If a line in the records below contains the word "entryDx", return that line.
###
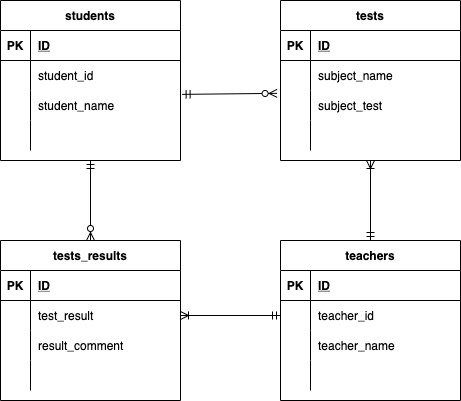
wakaryo/data4 keeps this draw.io diagram as index3.drawio.png. Above is the earlier version. Source tidied: cells renumbered, new cells last; positions are measured from the earlier drawing's top-left corner, leaving out a move shared by most shapes.
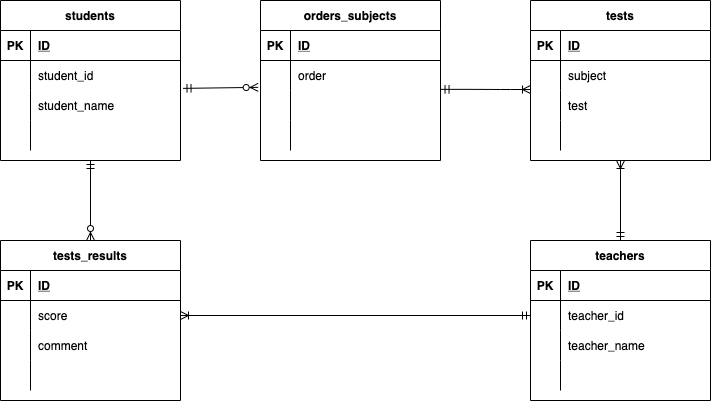
Later version of the same file.

What changed in the source:
```diff
@@ -42,7 +42,7 @@
       <mxGeometry x="30" width="150" height="30" as="geometry" />
     </mxCell>
     <mxCell id="15" value="tests" style="shape=table;startSize=30;rowLines=0;fontStyle=1;align=center;" parent="1" vertex="1">
-      <mxGeometry x="280" width="180" height="160" as="geometry" />
+      <mxGeometry x="530" width="180" height="160" as="geometry" />
     </mxCell>
     <mxCell id="16" style="shape=partialRectangle;fillColor=none;top=0;left=0;bottom=1;right=0;" parent="15" vertex="1">
       <mxGeometry y="30" width="180" height="30" as="geometry" />
@@ -59,7 +59,7 @@
     <mxCell id="20" style="shape=partialRectangle;fillColor=none;top=0;left=0;bottom=0;right=0;overflow=hidden;" parent="19" vertex="1">
       <mxGeometry width="30" height="30" as="geometry" />
     </mxCell>
-    <mxCell id="21" value="subject_name" style="shape=partialRectangle;fillColor=none;top=0;left=0;bottom=0;right=0;align=left;spacingLeft=6;overflow=hidden;" parent="19" vertex="1">
+    <mxCell id="21" value="subject" style="shape=partialRectangle;fillColor=none;top=0;left=0;bottom=0;right=0;align=left;spacingLeft=6;overflow=hidden;" parent="19" vertex="1">
       <mxGeometry x="30" width="150" height="30" as="geometry" />
     </mxCell>
     <mxCell id="22" style="shape=partialRectangle;fillColor=none;top=0;left=0;bottom=0;right=0;points=[[0,0.5],[1,0.5]];portConstraint=eastwest;" parent="15" vertex="1">
@@ -68,7 +68,7 @@
     <mxCell id="23" style="shape=partialRectangle;fillColor=none;top=0;left=0;bottom=0;right=0;overflow=hidden;" parent="22" vertex="1">
       <mxGeometry width="30" height="30" as="geometry" />
     </mxCell>
-    <mxCell id="24" value="subject_test" style="shape=partialRectangle;fillColor=none;top=0;left=0;bottom=0;right=0;align=left;spacingLeft=6;overflow=hidden;" parent="22" vertex="1">
+    <mxCell id="24" value="test" style="shape=partialRectangle;fillColor=none;top=0;left=0;bottom=0;right=0;align=left;spacingLeft=6;overflow=hidden;" parent="22" vertex="1">
       <mxGeometry x="30" width="150" height="30" as="geometry" />
     </mxCell>
     <mxCell id="25" style="shape=partialRectangle;fillColor=none;top=0;left=0;bottom=0;right=0;" parent="15" vertex="1">
@@ -81,7 +81,7 @@
       <mxGeometry x="30" width="150" height="30" as="geometry" />
     </mxCell>
     <mxCell id="28" value="teachers" style="shape=table;startSize=30;rowLines=0;fontStyle=1;align=center;" parent="1" vertex="1">
-      <mxGeometry x="280" y="240" width="180" height="160" as="geometry" />
+      <mxGeometry x="530" y="240" width="180" height="160" as="geometry" />
     </mxCell>
     <mxCell id="29" style="shape=partialRectangle;fillColor=none;top=0;left=0;bottom=1;right=0;" parent="28" vertex="1">
       <mxGeometry y="30" width="180" height="30" as="geometry" />
@@ -137,7 +137,7 @@
     <mxCell id="46" style="shape=partialRectangle;fillColor=none;top=0;left=0;bottom=0;right=0;overflow=hidden;" parent="45" vertex="1">
       <mxGeometry width="30" height="30" as="geometry" />
     </mxCell>
-    <mxCell id="47" value="test_result" style="shape=partialRectangle;fillColor=none;top=0;left=0;bottom=0;right=0;align=left;spacingLeft=6;overflow=hidden;" parent="45" vertex="1">
+    <mxCell id="47" value="score" style="shape=partialRectangle;fillColor=none;top=0;left=0;bottom=0;right=0;align=left;spacingLeft=6;overflow=hidden;" parent="45" vertex="1">
       <mxGeometry x="30" width="150" height="30" as="geometry" />
     </mxCell>
     <mxCell id="48" style="shape=partialRectangle;fillColor=none;top=0;left=0;bottom=0;right=0;" parent="41" vertex="1">
@@ -146,7 +146,7 @@
     <mxCell id="49" style="shape=partialRectangle;fillColor=none;top=0;left=0;bottom=0;right=0;overflow=hidden;" parent="48" vertex="1">
       <mxGeometry width="30" height="30" as="geometry" />
     </mxCell>
-    <mxCell id="50" value="result_comment" style="shape=partialRectangle;fillColor=none;top=0;left=0;bottom=0;right=0;align=left;spacingLeft=6;overflow=hidden;" parent="48" vertex="1">
+    <mxCell id="50" value="comment" style="shape=partialRectangle;fillColor=none;top=0;left=0;bottom=0;right=0;align=left;spacingLeft=6;overflow=hidden;" parent="48" vertex="1">
       <mxGeometry x="30" width="150" height="30" as="geometry" />
     </mxCell>
     <mxCell id="51" style="shape=partialRectangle;fillColor=none;top=0;left=0;bottom=0;right=0;" parent="41" vertex="1">
@@ -158,9 +158,6 @@
     <mxCell id="53" style="shape=partialRectangle;fillColor=none;top=0;left=0;bottom=0;right=0;align=left;spacingLeft=6;overflow=hidden;" parent="51" vertex="1">
       <mxGeometry x="30" width="150" height="30" as="geometry" />
     </mxCell>
-    <mxCell id="54" style="fontSize=12;html=1;endArrow=ERzeroToMany;startArrow=ERmandOne;exitX=1.009;exitY=0.129;exitDx=0;exitDy=0;exitPerimeter=0;entryX=-0.019;entryY=0.095;entryDx=0;entryDy=0;entryPerimeter=0;" parent="1" edge="1" source="9" target="22">
-      <mxGeometry relative="1" as="geometry" />
-    </mxCell>
     <mxCell id="55" style="fontSize=12;html=1;endArrow=ERoneToMany;startArrow=ERmandOne;entryX=0.5;entryY=1;entryDx=0;entryDy=0;exitX=0.5;exitY=0;exitDx=0;exitDy=0;" parent="1" edge="1" source="28" target="15">
       <mxGeometry relative="1" as="geometry" />
     </mxCell>
@@ -170,5 +167,52 @@
     <mxCell id="57" style="fontSize=12;html=1;endArrow=ERzeroToMany;startArrow=ERmandOne;entryX=0.5;entryY=0;entryDx=0;entryDy=0;exitX=0.5;exitY=1;exitDx=0;exitDy=0;" parent="1" edge="1" source="2" target="41">
       <mxGeometry relative="1" as="geometry" />
     </mxCell>
+    <mxCell id="58" value="orders_subjects" style="shape=table;startSize=30;rowLines=0;fontStyle=1;align=center;" parent="1" vertex="1">
+      <mxGeometry x="260" width="180" height="160" as="geometry" />
+    </mxCell>
+    <mxCell id="59" style="shape=partialRectangle;fillColor=none;top=0;left=0;bottom=1;right=0;" parent="58" vertex="1">
+      <mxGeometry y="30" width="180" height="30" as="geometry" />
+    </mxCell>
+    <mxCell id="60" value="PK" style="shape=partialRectangle;fillColor=none;top=0;left=0;bottom=0;right=0;fontStyle=1;overflow=hidden;" parent="59" vertex="1">
+      <mxGeometry width="30" height="30" as="geometry" />
+    </mxCell>
+    <mxCell id="61" value="ID" style="shape=partialRectangle;fillColor=none;top=0;left=0;bottom=0;right=0;align=left;spacingLeft=6;fontStyle=5;overflow=hidden;" parent="59" vertex="1">
+      <mxGeometry x="30" width="150" height="30" as="geometry" />
+    </mxCell>
+    <mxCell id="62" style="shape=partialRectangle;fillColor=none;top=0;left=0;bottom=0;right=0;points=[[0,0.5],[1,0.5]];portConstraint=eastwest;" parent="58" vertex="1">
+      <mxGeometry y="60" width="180" height="30" as="geometry" />
+    </mxCell>
+    <mxCell id="63" style="shape=partialRectangle;fillColor=none;top=0;left=0;bottom=0;right=0;overflow=hidden;" parent="62" vertex="1">
+      <mxGeometry width="30" height="30" as="geometry" />
+    </mxCell>
+    <mxCell id="64" value="order" style="shape=partialRectangle;fillColor=none;top=0;left=0;bottom=0;right=0;align=left;spacingLeft=6;overflow=hidden;" parent="62" vertex="1">
+      <mxGeometry x="30" width="150" height="30" as="geometry" />
+    </mxCell>
+    <mxCell id="65" style="shape=partialRectangle;fillColor=none;top=0;left=0;bottom=0;right=0;" parent="58" vertex="1">
+      <mxGeometry y="90" width="180" height="30" as="geometry" />
+    </mxCell>
+    <mxCell id="66" style="shape=partialRectangle;fillColor=none;top=0;left=0;bottom=0;right=0;overflow=hidden;" parent="65" vertex="1">
+      <mxGeometry width="30" height="30" as="geometry" />
+    </mxCell>
+    <mxCell id="67" style="shape=partialRectangle;fillColor=none;top=0;left=0;bottom=0;right=0;align=left;spacingLeft=6;overflow=hidden;" parent="65" vertex="1">
+      <mxGeometry x="30" width="150" height="30" as="geometry" />
+    </mxCell>
+    <mxCell id="68" style="shape=partialRectangle;fillColor=none;top=0;left=0;bottom=0;right=0;" parent="58" vertex="1">
+      <mxGeometry y="120" width="180" height="30" as="geometry" />
+    </mxCell>
+    <mxCell id="69" style="shape=partialRectangle;fillColor=none;top=0;left=0;bottom=0;right=0;overflow=hidden;" parent="68" vertex="1">
+      <mxGeometry width="30" height="30" as="geometry" />
+    </mxCell>
+    <mxCell id="70" style="shape=partialRectangle;fillColor=none;top=0;left=0;bottom=0;right=0;align=left;spacingLeft=6;overflow=hidden;" parent="68" vertex="1">
+      <mxGeometry x="30" width="150" height="30" as="geometry" />
+    </mxCell>
+    <mxCell id="71" style="fontSize=12;html=1;endArrow=ERzeroToMany;startArrow=ERmandOne;exitX=1.014;exitY=0.929;exitDx=0;exitDy=0;exitPerimeter=0;entryX=-0.013;entryY=0.895;entryDx=0;entryDy=0;entryPerimeter=0;" parent="1" edge="1" source="6" target="62">
+      <mxGeometry relative="1" as="geometry" />
+    </mxCell>
+    <mxCell id="72" style="edgeStyle=entityRelationEdgeStyle;fontSize=12;html=1;endArrow=ERoneToMany;startArrow=ERmandOne;exitX=1.003;exitY=0.962;exitDx=0;exitDy=0;exitPerimeter=0;" parent="1" edge="1" source="62">
+      <mxGeometry relative="1" as="geometry">
+        <mxPoint x="530" y="89" as="targetPoint" />
+      </mxGeometry>
+    </mxCell>
   </root>
 </mxGraphModel>
```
###
EXPECTED OUTPUT |
-    <mxCell id="54" style="fontSize=12;html=1;endArrow=ERzeroToMany;startArrow=ERmandOne;exitX=1.009;exitY=0.129;exitDx=0;exitDy=0;exitPerimeter=0;entryX=-0.019;entryY=0.095;entryDx=0;entryDy=0;entryPerimeter=0;" parent="1" edge="1" source="9" target="22">
     <mxCell id="55" style="fontSize=12;html=1;endArrow=ERoneToMany;startArrow=ERmandOne;entryX=0.5;entryY=1;entryDx=0;entryDy=0;exitX=0.5;exitY=0;exitDx=0;exitDy=0;" parent="1" edge="1" source="28" target="15">
     <mxCell id="57" style="fontSize=12;html=1;endArrow=ERzeroToMany;startArrow=ERmandOne;entryX=0.5;entryY=0;entryDx=0;entryDy=0;exitX=0.5;exitY=1;exitDx=0;exitDy=0;" parent="1" edge="1" source="2" target="41">
+    <mxCell id="71" style="fontSize=12;html=1;endArrow=ERzeroToMany;startArrow=ERmandOne;exitX=1.014;exitY=0.929;exitDx=0;exitDy=0;exitPerimeter=0;entryX=-0.013;entryY=0.895;entryDx=0;entryDy=0;entryPerimeter=0;" parent="1" edge="1" source="6" target="62">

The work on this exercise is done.